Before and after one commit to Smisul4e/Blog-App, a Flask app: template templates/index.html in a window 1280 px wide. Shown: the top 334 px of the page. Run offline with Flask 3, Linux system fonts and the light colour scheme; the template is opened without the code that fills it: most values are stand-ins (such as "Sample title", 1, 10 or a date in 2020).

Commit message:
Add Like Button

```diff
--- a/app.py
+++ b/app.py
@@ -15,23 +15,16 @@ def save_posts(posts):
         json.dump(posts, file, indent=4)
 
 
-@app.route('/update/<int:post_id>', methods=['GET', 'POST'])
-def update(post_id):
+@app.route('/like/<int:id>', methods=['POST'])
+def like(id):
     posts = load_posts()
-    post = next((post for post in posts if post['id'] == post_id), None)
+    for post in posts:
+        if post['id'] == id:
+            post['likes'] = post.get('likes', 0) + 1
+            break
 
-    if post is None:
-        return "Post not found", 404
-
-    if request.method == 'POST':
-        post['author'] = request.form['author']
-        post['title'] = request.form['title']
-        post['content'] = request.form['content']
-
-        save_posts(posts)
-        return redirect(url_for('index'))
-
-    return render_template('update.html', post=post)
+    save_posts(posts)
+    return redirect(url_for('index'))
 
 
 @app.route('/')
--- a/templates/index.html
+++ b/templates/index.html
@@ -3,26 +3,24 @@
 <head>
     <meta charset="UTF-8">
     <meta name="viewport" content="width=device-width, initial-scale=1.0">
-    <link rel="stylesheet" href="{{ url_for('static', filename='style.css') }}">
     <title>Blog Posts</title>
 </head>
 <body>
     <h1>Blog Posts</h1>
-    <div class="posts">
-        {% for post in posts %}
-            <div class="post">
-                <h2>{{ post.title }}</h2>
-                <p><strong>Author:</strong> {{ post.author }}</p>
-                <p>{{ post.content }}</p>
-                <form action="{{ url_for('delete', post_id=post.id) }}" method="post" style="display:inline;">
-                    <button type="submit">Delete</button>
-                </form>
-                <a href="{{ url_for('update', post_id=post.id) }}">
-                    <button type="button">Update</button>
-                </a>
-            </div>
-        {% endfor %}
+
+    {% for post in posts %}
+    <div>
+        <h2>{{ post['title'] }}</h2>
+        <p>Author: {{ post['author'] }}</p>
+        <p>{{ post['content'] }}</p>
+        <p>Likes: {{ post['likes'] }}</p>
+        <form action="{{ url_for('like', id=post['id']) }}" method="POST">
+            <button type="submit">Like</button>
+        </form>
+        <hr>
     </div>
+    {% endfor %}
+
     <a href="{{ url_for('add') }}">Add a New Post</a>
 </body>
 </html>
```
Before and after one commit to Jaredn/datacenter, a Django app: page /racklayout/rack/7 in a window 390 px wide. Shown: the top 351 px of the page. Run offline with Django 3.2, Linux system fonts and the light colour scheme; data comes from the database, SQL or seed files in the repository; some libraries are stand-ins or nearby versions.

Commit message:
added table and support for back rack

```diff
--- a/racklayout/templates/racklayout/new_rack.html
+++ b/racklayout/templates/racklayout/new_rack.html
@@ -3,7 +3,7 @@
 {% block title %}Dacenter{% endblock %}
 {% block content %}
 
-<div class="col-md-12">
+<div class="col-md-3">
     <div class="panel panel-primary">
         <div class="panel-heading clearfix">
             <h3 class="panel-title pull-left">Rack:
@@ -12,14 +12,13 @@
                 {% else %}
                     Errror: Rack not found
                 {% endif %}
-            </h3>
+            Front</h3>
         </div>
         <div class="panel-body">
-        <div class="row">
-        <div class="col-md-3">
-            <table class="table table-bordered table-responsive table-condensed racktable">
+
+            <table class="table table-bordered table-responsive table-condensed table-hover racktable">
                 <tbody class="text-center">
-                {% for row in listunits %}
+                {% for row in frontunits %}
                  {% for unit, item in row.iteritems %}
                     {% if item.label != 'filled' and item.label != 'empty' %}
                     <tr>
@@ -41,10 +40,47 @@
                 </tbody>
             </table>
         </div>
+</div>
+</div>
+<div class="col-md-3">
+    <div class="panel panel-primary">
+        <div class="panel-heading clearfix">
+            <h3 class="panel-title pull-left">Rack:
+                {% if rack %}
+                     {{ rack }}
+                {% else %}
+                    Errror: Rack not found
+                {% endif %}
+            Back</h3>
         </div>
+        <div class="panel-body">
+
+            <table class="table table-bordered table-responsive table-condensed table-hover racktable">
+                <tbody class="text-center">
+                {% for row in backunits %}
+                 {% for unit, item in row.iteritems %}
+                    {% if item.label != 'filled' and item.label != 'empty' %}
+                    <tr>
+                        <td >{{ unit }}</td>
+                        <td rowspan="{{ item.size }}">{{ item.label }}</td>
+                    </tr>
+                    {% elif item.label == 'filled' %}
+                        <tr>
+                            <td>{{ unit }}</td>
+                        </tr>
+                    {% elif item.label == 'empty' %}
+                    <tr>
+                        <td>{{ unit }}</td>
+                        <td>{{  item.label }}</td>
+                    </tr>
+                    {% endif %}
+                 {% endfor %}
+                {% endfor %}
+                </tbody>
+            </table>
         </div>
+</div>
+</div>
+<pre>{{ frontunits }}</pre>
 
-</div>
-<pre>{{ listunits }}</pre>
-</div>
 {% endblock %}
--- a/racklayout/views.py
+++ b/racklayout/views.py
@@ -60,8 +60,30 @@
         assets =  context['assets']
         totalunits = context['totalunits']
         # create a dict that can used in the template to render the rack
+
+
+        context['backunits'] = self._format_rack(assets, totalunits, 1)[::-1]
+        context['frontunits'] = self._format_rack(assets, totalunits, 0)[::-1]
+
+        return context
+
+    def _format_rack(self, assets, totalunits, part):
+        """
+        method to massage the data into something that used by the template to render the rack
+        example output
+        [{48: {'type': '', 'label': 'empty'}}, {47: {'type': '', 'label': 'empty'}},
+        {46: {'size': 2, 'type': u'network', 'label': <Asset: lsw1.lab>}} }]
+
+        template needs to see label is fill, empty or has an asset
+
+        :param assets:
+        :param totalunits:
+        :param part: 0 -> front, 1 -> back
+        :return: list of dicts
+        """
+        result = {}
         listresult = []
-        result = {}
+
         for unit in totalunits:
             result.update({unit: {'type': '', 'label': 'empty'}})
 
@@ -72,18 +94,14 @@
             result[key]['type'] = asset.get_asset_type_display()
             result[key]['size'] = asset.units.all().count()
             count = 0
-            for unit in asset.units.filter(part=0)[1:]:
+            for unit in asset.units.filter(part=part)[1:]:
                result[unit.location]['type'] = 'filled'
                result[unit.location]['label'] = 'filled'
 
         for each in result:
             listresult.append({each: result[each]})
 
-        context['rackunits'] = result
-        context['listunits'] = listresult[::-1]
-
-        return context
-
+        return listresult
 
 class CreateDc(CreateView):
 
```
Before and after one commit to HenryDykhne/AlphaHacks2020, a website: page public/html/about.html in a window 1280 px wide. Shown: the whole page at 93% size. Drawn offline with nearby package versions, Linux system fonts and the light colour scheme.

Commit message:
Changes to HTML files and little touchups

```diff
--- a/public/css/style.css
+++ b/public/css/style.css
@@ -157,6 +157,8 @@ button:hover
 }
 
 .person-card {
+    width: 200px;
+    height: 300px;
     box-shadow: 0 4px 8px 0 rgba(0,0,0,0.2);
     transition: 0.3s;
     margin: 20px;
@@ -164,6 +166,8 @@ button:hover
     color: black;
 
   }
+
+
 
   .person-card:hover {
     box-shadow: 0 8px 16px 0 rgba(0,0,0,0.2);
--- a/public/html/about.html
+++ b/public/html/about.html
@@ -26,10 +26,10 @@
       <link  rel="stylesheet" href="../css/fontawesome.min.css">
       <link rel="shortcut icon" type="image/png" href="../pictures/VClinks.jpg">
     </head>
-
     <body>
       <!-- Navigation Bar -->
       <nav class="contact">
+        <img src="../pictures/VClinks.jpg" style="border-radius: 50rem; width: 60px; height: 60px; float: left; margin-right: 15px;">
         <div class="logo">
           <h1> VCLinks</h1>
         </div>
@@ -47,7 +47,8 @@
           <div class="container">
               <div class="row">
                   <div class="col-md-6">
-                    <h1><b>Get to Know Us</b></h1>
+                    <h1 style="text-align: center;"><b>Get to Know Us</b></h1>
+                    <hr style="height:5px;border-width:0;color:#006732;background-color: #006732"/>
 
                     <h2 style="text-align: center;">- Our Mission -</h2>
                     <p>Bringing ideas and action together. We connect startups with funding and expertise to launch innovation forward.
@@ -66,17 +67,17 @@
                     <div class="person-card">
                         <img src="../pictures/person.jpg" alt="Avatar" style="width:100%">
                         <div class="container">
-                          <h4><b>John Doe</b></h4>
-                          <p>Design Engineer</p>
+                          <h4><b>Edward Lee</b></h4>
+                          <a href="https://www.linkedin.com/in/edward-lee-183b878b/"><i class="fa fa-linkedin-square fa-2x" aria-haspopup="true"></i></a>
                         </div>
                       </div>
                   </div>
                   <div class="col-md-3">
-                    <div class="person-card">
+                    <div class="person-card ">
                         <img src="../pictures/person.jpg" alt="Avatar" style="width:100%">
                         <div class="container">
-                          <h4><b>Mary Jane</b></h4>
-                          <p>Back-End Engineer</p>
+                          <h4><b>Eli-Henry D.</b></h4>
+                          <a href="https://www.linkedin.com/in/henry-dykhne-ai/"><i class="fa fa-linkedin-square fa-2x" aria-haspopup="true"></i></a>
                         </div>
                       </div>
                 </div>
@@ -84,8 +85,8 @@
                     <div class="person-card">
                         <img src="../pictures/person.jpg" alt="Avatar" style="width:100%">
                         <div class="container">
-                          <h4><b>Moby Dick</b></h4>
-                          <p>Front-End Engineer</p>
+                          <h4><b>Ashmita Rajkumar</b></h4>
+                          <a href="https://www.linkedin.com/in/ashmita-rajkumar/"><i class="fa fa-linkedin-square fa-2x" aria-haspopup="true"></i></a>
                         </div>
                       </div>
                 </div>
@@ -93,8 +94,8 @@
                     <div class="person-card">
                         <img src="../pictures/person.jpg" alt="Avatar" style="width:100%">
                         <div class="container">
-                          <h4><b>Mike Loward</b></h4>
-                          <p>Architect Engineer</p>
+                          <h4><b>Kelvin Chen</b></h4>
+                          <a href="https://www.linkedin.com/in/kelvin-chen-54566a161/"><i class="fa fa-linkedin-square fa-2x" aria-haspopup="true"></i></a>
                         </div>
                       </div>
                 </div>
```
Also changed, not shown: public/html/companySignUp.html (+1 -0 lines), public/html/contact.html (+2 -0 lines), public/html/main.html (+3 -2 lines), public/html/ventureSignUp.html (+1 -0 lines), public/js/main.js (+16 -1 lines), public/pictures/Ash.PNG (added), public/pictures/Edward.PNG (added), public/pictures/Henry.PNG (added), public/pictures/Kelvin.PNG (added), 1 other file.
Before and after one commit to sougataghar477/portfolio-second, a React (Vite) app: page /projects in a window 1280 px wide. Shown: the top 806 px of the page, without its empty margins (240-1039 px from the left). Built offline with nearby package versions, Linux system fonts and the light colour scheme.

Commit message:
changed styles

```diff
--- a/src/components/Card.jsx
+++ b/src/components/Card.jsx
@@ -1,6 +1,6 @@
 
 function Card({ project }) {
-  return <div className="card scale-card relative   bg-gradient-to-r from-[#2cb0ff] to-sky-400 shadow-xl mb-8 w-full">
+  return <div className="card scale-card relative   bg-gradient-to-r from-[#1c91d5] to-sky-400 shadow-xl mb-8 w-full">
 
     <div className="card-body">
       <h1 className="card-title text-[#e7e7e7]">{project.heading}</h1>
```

———

* [WHAT IS EXPECTED]
Look through the material and copy each line that has "request".

* [OUTPUT FOR THIS EXERCISE]
-    if request.method == 'POST':
-        post['author'] = request.form['author']
-        post['title'] = request.form['title']
-        post['content'] = request.form['content']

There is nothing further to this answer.